Domestic murder, sex related murder and professional murderers are common in crime fiction. Below are examples of cases available to anyone with an Internet connection.
The Domestic murder
A husband kills his wife, or the wife kills the husband. A parent kills a child, or a child kills a parent. Families are a place of potential violence. A death row inmate appeals for clemency on the grounds a stranger set the fire that killed his three-year-old son. A woman is accused of killing her newborn twins and hiding the bodies in the boot of her car. Or the thirteen year who shoots and kills his father.
A large percentage of murders fall within this category. The domestic murder is also a staple of crime fiction.
Sex Related Murder
When the murder has a sex angle that attracts a great deal of attention. When the police investigate into the violent death of prostitutes, the news especially if it is an old, ongoing case and new technology leads to a break through. Here’s an example from Vancouver
By Jeff Nagel – The Tri-City News Published: January 30, 2012 5:00 PM Police so strongly suspected Robert Pickton might be killing prostitutes in the late 1990s they tried using infrared photography on the hunch he had an underground dungeon beneath the Port Coquitlam farm.
Authorities believe that Pickton was responsible for dozens of killings in British Columbia. He was convicted on six counts of second-degree murder and was sentenced to life imprisonment with no chance of parole for 25 years.
Adding murder and sex is a surefire way to attract attention as a crime writer.
Murder by Professional Criminals
Professional criminals are a staple of crime fiction. Richard Stark’s Parker series is a good example. The crime news follows the fate of hitmen and mafia snitches and there is a considerable audience for such news. Ever since the Godfather movies and books, crime readers have supported this genre.
Here are a couple of examples of the kind of real life cases that work their way into fiction (sooner or later). Professional criminals also move inside a subculture that attracts curiosity not only among law enforcement professionals but by ordinary citizens whose ordinary day-to-day lives, by comparison, lacks the edge, danger and risk.
In New York a mobster turned and testified against a mob boss and escaped a life sentence for a couple of murder. He was sentenced to ten years for bringing down the big guy. The Today Show reported:
“A former New York mobster who turned against the Mafia and helped convict Vincent “Vinny Gorgeous” Basciano, then acting boss of the Bonanno crime family, was sentenced to 10 years in prison on Monday despite being involved in multiple murders.”
AP carried a story about a hitman with a consciousness and heart of gold. His testimony is about to spring an accused who despite being blind in one eye and suffering from a learning disability from going to prison for a murder that he didn’t commit (though he confessed to it).

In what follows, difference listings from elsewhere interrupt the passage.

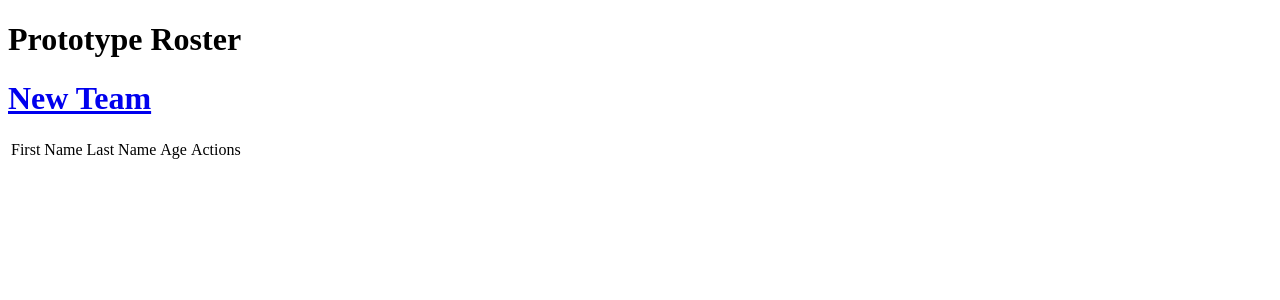
Repository: ohis/JAVAOnTheWeb
Page: http://localhost/TeamRoster/Home
The author's editor kept a copy of each file at every save. The page is drawn from the files as they stood at one save, then again after a run of saves.
The browser window is 1280 px wide. The pictures show the whole page.
The page is served by Tomcat 9.

Above is the page before, as saved 2017-12-09 03:08:01.

After the next 2 saves:
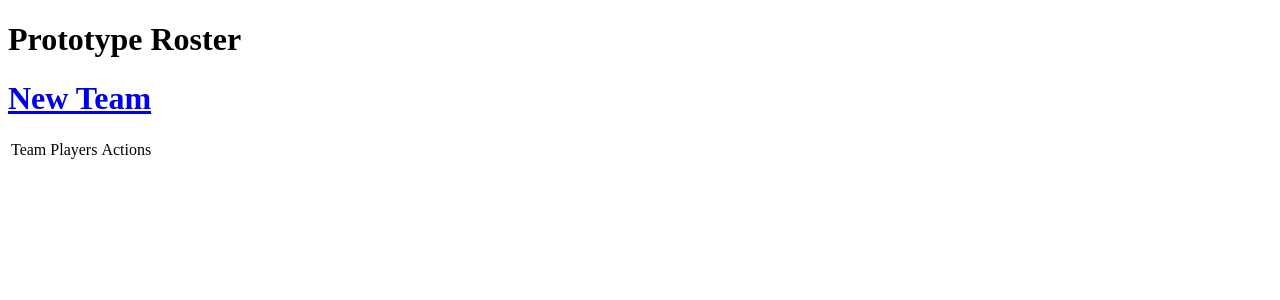
The 2 saves are shown as one change because 1 did not build or start.
The last was saved 8 min 48 s later.
--- a/servlets/TeamRoster/WebContent/WEB-INF/views/Home.jsp
+++ b/servlets/TeamRoster/WebContent/WEB-INF/views/Home.jsp
@@ -14,17 +14,18 @@
   <table>
     <thead>
        <tr>
-        <td>First Name</td>
-        <td>Last Name</td>
-        <td>Age</td>
+        <td>Team</td>
+        <td>Players</td>
         <td>Actions</td>
        </tr>
     </thead>
 
     <tbody>
+     <c:forEach var="team" items="${allTeams}" varStatus="loop">
      <tr>
-      <td></td>
+      <td><c:out value="${team.getTeamName()}"/></td>
      </tr>
+     </c:forEach>
     </tbody>
   </table>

“A Detroit hitman in prison for eight murders said he’s willing to publicly take responsibility for four more to help clear a young man who claims he’s innocent of the slayings and confessed at age 14 only to satisfy police.
Vincent Smothers’ testimony would be the most crucial evidence yet to try to persuade a judge to throw out Davontae Sanford’s guilty plea and free him from a nearly 40-year prison sentence. In an interview with The Associated Press, Smothers declared: “He’s not guilty. He didn’t do it.”
Smothers said he never used a 14-year-old accomplice – blind in one eye and learning disabled – to carry out his paid hits, mostly victims tied to Detroit’s drug trade. Ironically, there’s no dispute that Smothers confessed to the so-called Runyon Street slayings when he was captured in 2008, but prosecutors have never charged him and never explained why.”
The lesson for a crime author is to keep an eye out for violent crimes wherever they occur. What happens in real life is often much stranger than fiction. At the same time, there is a lot to be learned from the profile of the killer, the victims, the cops, prosecutors, defense counsel and judges in such cases. And of course the use of the latest technology alongside some of the medieval techniques that produce convictions.